Cyberbullying goes unnoticed because messages can be subtle but its main intention is to provoke, ridicule & bully the victim. For physical bullying, the most immediate way of resolving the issue is to remove the victim away from the evironment where the bullying is taking place. However, resolving a cyberbullying issue is tricky because it is not bound by geographical location and these hurtful messages can reach the victim as long as they log on to their social media platforms.
So how do we tackle this issue at the most basic level?
One of the key values we talk about in Cyber Wellness is how to be positive online users.
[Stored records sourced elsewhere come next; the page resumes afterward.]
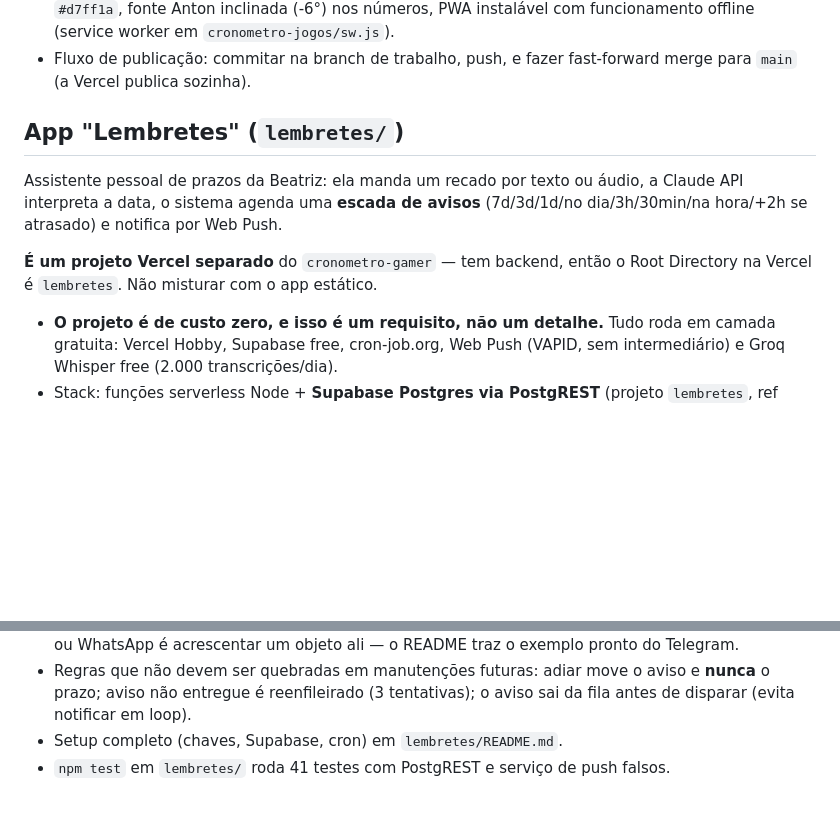
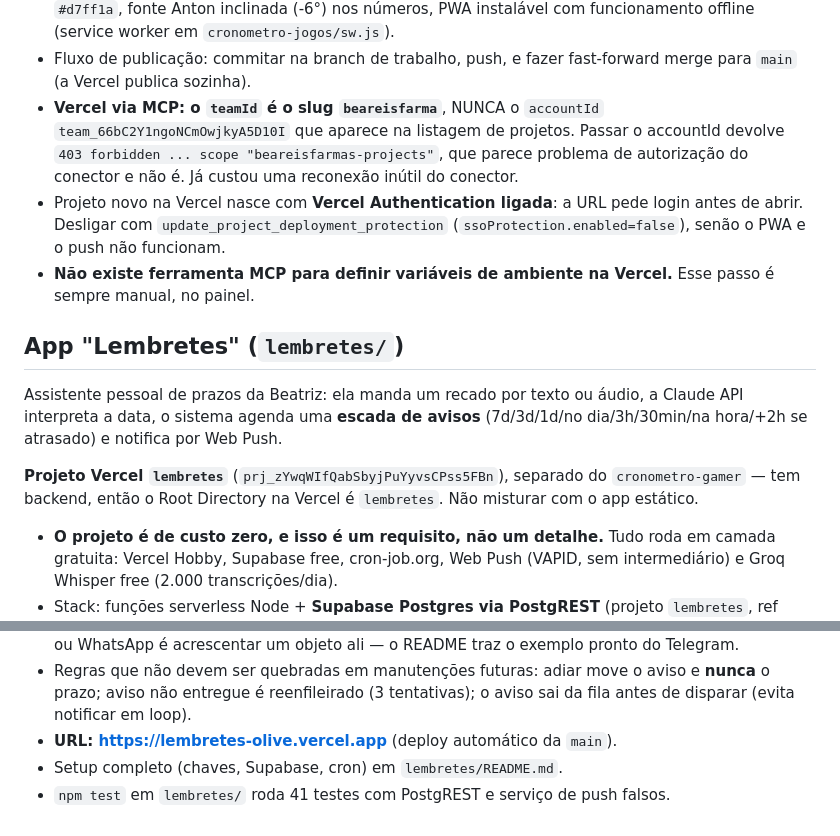
Before and after one commit to beareisfarma/Projetos, a Markdown page: CLAUDE.md, 2 parts joined by grey strips. GitHub-like rendering; blank space fills up the shorter version.

Commit message:
Record the Vercel MCP gotchas that cost a pointless reconnect
The teamId for these tools is the slug beareisfarma, never the accountId
that the project listing returns. Passing the accountId fails with a 403
naming the scope, which reads as a broken connector authorization and is
not one — Beatriz reconnected hers for nothing before the real cause
surfaced.

Also noted: a fresh Vercel project ships with Vercel Authentication on, so
the URL demands a login and the PWA and push both break until
ssoProtection is turned off; and there is no MCP tool for environment
variables, so that step is always manual.

Co-Authored-By: Claude Opus 5 <noreply@anthropic.com>
Claude-Session: https://claude.ai/code/session_01NapMaeT8gXVgZMumab6igw

```diff
--- a/CLAUDE.md
+++ b/CLAUDE.md
@@ -38,6 +38,16 @@ Padrão de aplicação em rodapé (copiar dos apps existentes): SVG inline com
   `cronometro-jogos/sw.js`).
 - Fluxo de publicação: commitar na branch de trabalho, push, e fazer
   fast-forward merge para `main` (a Vercel publica sozinha).
+- **Vercel via MCP: o `teamId` é o slug `beareisfarma`**, NUNCA o `accountId`
+  `team_66bC2Y1ngoNCmOwjkyA5D10I` que aparece na listagem de projetos. Passar o
+  accountId devolve `403 forbidden ... scope "beareisfarmas-projects"`, que
+  parece problema de autorização do conector e não é. Já custou uma
+  reconexão inútil do conector.
+- Projeto novo na Vercel nasce com **Vercel Authentication ligada**: a URL pede
+  login antes de abrir. Desligar com `update_project_deployment_protection`
+  (`ssoProtection.enabled=false`), senão o PWA e o push não funcionam.
+- **Não existe ferramenta MCP para definir variáveis de ambiente na Vercel.**
+  Esse passo é sempre manual, no painel.
 
 ## App "Lembretes" (`lembretes/`)
 
@@ -45,7 +55,7 @@ Assistente pessoal de prazos da Beatriz: ela manda um recado por texto ou áudio
 a Claude API interpreta a data, o sistema agenda uma **escada de avisos**
 (7d/3d/1d/no dia/3h/30min/na hora/+2h se atrasado) e notifica por Web Push.
 
-**É um projeto Vercel separado** do `cronometro-gamer` — tem backend, então o
+**Projeto Vercel `lembretes`** (`prj_zYwqWIfQabSbyjPuYyvsCPss5FBn`), separado do `cronometro-gamer` — tem backend, então o
 Root Directory na Vercel é `lembretes`. Não misturar com o app estático.
 
 - **O projeto é de custo zero, e isso é um requisito, não um detalhe.** Tudo roda
@@ -77,5 +87,6 @@ Root Directory na Vercel é `lembretes`. Não misturar com o app estático.
 - Regras que não devem ser quebradas em manutenções futuras: adiar move o
   aviso e **nunca** o prazo; aviso não entregue é reenfileirado (3 tentativas);
   o aviso sai da fila antes de disparar (evita notificar em loop).
+- **URL: https://lembretes-olive.vercel.app** (deploy automático da `main`).
 - Setup completo (chaves, Supabase, cron) em `lembretes/README.md`.
 - `npm test` em `lembretes/` roda 41 testes com PostgREST e serviço de push falsos.
```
This includes CONSIDERING what we use our social media for & BEING MINDFUL of what we post online.
As a former social media specialist handling brand accounts, I know the implications of posting something that's not well thought out and the consequences it can have. My colleagues and I used to cringe whenever there was a viral issue about a brand responding rudely on social media; and similarly we would rejoice when brands took their social media engagement to the next level by being personal and friendly. My role has trained me to ask myself questions of whether I should be posting something and what consequences it might have when tens of thousands of brand followers read it.
That said, you don't have to be a social media specialist to start being mindful and wanting to make that change. It's as simple as asking yourself some of these questions before you post anything:
Is this information useful to people who read my posts?
Yes - Post it
No - Don't post it
Will this hurt someone's feelings one way or another?
No - Post it
Yes - Don't post it
Is what I am about to post meant to encourage or will it put down someone?
To Encourage - Post it
To Put Down - Don't post it
Will sharing this information help resolve the issue at hand? (e.g. If you had a bad experience at a restaurant and the server was rude to you. Does posting this on your social media help you deal with the issue?)
Yes - Post it
No - Don't post it, and perhaps find other ways to deal with the issue.
Everyone uses their social media differently and there is no clear line on what's right and what's wrong. Ultimately the challenge is to ask yourself what you want to use your social media for. If you want to use it for good, post things that encourage, inspire and give people joy. If you're having a bad day and you need a way to release the negative emotions, why not talk to a good friend and let them hear you out instead of turning towards your social media? Let's all challenge ourselves to make a change.
To kickstart this, GG is doing a challenge aimed at giving others a #ReasonToSmile. We will be sharing posts aimed at inspiring and encouraging others for a week. We welcome you to join us by either:
2) Share your own inspiring and positive posts with the hashtag #ReasonToSmile
Give someone a #ReasonToSmile this week and maybe someone will give you a #ReasonToSmile!